Welcome to Midway Atoll National Wildlife Refuge and Battle of Midway National Memorial, which is part of Papahānaumokuākea Marine National Monument! Midway Atoll (Kuaihelani) is a sanctuary for millions of seabirds, shorebirds, and various marine life who all call the island home.

Midway Atoll National Wildlife Refuge and Battle of Midway National Memorial are currently closed to public visitation. Only activities that directly support airfield operations and conservation management of the refuge, memorial and monument are allowed. However, we offer a few exciting virtual experiences that we hope you will enjoy under the Visit Us section.

Visit Us

Most national wildlife refuges offer us all a chance to unplug from the stresses of daily life and reconnect with our natural surroundings.  Although Midway Atoll National Wildlife Refuge and Battle of Midway National Memorial are currently closed to public visitation, these links provide for several exciting virtual ways to visit and even tour the Refuge.

Exploring Midway Atoll

Midway Atoll 360° Virtual Tour

Midway Atoll in Virtual Reality

Google Street View

Location and Contact Information

      About Us

      Located on the far northern end of the Hawaiian archipelago, Midway Atoll National Wildlife Refuge and Battle of Midway National Memorial is located within the Papahānaumokuākea Marine National Monument. It is one the oldest atoll formations in the world that provides nesting habitat for millions of seabirds and it a touchstone for one of the most significant naval battles in our human history.  Today, the U.S. Fish and Wildlife Service staff, volunteer and contractors live on Midway to support the recovery and integrity of wildlife habitat and species while balancing their own human impact on the land and seascape and protecting historical resources. 

      What We Do

      The purpose of Midway Atoll National Wildlife Refuge and Battle of Midway National Memorial is to serve as a refuge and breeding ground for migratory birds, monk seals, sea turtles and other wildlife, while also protecting cultural resources from the Commercial Pacific Cable Company to the historic Battle of Midway.  

      Our Species

      Midway Atoll's (Kauaihelani) three small islands provide a virtually predator-free safe haven for the world's largest albatross colony encircled by a ring of coral reef that hosts an amazing variety of unique wildlife including green sea turtles, spinner dolphins, and endangered Hawaiian monk seals among an unprecedented rate of endemic fish. 

      To learn about what birds, mammals, reptiles, fish, invertebrates, and plants exist at Midway Atoll, see the Species section.

      bird flying up above with clouds

      Adult Black-footed Albatross are large seabirds though small compared with other albatross species. They are very long with narrow wings, mostly dusky brown, white at the base of their bill and under eye, and have a large bill. Juveniles are similar to adults, but usually have less white at the...

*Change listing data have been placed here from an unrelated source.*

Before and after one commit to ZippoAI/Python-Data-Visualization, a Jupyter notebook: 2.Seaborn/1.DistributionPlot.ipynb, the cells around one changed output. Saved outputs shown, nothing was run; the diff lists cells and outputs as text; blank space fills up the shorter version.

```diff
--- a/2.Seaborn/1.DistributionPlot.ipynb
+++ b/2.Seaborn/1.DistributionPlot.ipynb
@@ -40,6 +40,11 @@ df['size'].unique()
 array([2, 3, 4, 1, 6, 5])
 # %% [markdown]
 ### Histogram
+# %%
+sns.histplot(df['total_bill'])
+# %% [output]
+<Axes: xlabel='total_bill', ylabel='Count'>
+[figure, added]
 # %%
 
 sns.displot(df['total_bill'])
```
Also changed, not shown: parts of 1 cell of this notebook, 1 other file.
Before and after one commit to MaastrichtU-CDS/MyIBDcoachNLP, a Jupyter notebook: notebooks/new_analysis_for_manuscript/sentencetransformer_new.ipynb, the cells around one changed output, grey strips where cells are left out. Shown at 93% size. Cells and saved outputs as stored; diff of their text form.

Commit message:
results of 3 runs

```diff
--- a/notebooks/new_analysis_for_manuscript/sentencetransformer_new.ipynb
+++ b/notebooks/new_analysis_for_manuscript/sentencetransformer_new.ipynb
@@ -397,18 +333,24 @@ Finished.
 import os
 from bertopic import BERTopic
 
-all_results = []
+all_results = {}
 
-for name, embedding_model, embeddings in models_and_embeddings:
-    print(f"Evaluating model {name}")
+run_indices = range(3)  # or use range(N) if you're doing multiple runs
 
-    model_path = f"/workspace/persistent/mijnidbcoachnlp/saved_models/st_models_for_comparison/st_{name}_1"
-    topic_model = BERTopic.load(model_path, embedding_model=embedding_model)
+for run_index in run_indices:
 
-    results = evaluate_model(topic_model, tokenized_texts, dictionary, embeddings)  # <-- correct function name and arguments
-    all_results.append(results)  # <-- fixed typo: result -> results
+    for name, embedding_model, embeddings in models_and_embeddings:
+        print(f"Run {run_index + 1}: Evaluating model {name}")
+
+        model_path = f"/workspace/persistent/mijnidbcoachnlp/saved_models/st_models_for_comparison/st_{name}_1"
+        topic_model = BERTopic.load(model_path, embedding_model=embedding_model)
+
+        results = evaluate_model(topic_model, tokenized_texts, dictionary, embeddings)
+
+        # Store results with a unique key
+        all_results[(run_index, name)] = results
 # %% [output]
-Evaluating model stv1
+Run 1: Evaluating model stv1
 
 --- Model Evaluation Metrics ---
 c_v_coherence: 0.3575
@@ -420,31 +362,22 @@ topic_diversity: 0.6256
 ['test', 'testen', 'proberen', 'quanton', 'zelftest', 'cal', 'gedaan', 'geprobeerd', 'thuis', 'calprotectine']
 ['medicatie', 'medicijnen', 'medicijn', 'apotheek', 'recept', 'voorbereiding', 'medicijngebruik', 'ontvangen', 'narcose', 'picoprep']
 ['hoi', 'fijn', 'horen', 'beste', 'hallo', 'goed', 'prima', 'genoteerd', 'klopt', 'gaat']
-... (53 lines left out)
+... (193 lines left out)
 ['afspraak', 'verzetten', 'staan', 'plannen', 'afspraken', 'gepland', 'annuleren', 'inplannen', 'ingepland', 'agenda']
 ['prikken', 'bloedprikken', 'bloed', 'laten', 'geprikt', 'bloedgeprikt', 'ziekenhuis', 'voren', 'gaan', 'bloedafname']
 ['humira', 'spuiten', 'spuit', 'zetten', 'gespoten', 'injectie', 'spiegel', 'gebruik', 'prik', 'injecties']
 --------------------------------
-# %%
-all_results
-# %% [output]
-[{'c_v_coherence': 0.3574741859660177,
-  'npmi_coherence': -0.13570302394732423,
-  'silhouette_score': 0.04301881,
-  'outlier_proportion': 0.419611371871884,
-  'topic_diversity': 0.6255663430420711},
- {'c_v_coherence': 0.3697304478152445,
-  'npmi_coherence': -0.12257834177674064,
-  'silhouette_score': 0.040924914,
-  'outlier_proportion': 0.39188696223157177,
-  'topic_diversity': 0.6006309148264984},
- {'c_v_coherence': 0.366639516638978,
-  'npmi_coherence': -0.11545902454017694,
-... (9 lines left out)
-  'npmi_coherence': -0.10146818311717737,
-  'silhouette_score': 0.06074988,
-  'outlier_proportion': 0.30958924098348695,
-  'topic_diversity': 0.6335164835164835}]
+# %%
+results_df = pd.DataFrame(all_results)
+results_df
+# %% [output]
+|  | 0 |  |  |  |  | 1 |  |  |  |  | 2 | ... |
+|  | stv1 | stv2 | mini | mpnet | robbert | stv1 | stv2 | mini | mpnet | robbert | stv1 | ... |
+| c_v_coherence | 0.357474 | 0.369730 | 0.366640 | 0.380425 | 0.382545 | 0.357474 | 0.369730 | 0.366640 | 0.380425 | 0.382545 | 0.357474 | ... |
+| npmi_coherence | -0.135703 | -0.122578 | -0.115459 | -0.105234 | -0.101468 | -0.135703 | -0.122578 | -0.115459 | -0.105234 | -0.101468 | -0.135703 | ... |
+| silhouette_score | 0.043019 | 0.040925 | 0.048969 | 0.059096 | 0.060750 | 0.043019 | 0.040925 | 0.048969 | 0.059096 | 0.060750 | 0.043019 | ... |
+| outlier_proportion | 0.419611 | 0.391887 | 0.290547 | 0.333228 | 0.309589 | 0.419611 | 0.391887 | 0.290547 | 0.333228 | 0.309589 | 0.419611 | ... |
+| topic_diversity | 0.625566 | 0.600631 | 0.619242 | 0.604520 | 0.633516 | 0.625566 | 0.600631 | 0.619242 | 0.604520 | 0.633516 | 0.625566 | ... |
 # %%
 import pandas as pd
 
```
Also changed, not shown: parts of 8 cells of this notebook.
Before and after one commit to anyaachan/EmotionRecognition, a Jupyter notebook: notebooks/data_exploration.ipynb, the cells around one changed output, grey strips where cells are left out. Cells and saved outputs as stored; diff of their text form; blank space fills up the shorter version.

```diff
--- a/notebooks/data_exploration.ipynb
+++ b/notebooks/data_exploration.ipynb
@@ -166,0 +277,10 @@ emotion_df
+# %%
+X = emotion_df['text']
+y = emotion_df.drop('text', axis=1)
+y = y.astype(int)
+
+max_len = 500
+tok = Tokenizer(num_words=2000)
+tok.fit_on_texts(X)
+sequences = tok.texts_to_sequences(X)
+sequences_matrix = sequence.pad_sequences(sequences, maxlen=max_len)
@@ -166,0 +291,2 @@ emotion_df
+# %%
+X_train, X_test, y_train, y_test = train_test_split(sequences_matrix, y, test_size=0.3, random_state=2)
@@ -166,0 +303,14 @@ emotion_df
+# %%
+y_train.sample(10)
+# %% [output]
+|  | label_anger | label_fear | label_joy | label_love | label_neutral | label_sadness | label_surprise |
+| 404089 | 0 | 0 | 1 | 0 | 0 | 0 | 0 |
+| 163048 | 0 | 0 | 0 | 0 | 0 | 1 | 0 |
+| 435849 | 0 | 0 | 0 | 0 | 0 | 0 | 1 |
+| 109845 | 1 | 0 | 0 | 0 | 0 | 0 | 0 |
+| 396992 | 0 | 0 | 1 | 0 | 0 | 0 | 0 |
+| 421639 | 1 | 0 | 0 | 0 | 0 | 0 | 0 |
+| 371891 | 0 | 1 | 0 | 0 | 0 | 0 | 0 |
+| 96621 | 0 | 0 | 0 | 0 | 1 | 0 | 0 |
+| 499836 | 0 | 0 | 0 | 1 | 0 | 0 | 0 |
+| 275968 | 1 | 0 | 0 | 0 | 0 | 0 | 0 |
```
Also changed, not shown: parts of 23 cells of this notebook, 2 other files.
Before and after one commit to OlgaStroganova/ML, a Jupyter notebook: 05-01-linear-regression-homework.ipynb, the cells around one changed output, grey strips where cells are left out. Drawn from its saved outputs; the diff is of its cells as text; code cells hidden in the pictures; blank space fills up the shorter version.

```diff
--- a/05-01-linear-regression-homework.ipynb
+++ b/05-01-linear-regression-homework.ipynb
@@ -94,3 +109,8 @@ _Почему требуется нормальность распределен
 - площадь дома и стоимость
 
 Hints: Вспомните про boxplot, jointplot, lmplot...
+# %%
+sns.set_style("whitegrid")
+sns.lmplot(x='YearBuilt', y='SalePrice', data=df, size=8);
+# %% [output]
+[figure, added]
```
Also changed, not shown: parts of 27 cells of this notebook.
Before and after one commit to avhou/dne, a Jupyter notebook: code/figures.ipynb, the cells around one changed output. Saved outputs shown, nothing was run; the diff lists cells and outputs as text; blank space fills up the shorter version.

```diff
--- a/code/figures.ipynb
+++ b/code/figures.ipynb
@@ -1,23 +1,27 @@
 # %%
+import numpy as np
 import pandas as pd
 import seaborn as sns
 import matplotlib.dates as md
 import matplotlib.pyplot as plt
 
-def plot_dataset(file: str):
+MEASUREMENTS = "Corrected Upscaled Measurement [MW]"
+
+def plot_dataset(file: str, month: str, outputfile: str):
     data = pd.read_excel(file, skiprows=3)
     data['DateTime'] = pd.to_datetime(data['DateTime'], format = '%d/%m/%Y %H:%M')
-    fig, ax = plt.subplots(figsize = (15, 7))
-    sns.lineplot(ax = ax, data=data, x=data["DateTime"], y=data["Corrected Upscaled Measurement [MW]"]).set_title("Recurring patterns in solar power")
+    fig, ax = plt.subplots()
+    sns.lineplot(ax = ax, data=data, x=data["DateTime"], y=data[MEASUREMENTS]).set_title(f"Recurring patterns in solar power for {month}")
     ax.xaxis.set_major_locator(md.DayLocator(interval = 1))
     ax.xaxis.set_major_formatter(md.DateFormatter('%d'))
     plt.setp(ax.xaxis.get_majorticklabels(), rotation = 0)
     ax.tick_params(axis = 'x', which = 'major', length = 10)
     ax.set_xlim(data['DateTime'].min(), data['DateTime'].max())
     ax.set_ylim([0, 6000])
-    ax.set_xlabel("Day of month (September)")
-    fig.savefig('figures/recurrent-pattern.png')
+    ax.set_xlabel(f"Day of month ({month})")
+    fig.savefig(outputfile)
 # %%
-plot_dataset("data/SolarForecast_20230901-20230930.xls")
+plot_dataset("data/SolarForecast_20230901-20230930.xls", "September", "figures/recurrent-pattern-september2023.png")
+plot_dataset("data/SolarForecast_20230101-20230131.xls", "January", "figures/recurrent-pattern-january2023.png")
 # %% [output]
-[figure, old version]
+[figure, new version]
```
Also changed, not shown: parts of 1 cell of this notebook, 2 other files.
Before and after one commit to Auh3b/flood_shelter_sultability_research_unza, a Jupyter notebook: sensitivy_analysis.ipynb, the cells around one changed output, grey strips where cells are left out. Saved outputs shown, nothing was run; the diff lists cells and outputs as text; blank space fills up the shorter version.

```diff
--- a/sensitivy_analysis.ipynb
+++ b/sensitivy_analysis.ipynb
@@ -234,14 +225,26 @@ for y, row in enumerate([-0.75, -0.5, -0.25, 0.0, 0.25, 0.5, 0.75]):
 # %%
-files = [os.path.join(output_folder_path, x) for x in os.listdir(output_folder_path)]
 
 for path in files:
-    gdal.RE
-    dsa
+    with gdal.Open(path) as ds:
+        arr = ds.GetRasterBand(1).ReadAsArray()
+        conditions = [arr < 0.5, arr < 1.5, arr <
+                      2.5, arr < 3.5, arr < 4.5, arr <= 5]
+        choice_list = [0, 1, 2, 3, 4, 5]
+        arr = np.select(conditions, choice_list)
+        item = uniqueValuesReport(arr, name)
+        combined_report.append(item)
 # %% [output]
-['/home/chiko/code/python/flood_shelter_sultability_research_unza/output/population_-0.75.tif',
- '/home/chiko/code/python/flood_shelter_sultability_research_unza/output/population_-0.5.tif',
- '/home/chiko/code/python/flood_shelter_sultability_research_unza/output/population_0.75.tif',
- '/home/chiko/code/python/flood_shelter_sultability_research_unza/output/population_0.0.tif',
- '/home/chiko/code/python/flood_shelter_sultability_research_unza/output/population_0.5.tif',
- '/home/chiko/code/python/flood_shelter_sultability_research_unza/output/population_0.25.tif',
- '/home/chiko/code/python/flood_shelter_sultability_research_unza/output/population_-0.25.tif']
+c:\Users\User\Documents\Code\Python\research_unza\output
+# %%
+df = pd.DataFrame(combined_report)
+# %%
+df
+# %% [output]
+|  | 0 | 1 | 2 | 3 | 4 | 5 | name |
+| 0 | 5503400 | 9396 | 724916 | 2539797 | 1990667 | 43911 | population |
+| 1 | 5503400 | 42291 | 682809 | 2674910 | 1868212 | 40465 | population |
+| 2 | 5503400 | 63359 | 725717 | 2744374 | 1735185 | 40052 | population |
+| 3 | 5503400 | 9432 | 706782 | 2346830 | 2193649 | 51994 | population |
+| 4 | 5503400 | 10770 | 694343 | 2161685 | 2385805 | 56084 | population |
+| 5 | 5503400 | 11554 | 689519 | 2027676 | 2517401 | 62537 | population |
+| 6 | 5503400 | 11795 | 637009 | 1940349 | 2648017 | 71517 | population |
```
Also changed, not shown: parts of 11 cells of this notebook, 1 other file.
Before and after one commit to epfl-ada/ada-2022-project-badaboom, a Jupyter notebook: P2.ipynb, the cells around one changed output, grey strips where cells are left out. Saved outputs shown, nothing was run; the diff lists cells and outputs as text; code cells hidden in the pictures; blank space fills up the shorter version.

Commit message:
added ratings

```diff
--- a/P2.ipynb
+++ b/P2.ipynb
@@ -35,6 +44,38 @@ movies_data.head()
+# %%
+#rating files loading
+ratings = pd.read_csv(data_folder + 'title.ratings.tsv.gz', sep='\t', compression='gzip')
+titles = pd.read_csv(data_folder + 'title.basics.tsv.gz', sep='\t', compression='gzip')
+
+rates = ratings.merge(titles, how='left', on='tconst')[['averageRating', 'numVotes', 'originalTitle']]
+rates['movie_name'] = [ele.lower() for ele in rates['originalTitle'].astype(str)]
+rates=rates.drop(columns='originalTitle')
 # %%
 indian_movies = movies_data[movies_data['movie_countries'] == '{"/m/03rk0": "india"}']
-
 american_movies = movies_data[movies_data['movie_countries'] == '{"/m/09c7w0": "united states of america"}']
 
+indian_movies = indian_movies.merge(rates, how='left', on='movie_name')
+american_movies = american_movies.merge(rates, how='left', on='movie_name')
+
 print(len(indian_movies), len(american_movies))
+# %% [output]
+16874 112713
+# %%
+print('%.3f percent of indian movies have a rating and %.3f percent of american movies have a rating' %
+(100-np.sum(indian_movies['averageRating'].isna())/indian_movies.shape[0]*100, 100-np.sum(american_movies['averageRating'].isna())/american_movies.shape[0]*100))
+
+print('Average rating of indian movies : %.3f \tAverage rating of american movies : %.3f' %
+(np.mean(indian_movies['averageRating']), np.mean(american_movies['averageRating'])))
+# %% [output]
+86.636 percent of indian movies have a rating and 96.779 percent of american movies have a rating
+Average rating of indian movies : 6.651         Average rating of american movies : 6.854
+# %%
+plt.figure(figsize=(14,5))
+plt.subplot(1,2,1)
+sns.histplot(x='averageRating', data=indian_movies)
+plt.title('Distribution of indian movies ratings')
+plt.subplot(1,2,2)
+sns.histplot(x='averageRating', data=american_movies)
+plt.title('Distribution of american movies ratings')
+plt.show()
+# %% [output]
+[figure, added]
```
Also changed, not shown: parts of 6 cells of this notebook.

      FWS Focus
      The largest and only white-bodied albatross in the north Pacific. Golden, yellow cast on head and nape. Upper wings: white with black primaries, secondaries, and tertials. Under wing: white with black leading and trailing edges. White tail with black fringe. Large, pink bill with blue tip and black...
      FWS Focus

      Projects and Research

      The principal refuge management objective on land is to enhance the quality of habitat for the full diversity of nesting seabird species. This will be accomplished by preventing the reintroduction of rats, by controlling noxious plants and by replanting specific areas with native vegetation. 

      Several steps have been taken or are underway to minimize human activities that adversely impact wildlife. Examples include the elimination of overhead wiring, the modification of lights that disorient night-flying birds and the timing of construction or repair activities to reduce wildlife impacts. Some particularly important beaches have been declared "off limits" to encourage undisturbed use of these areas by seals.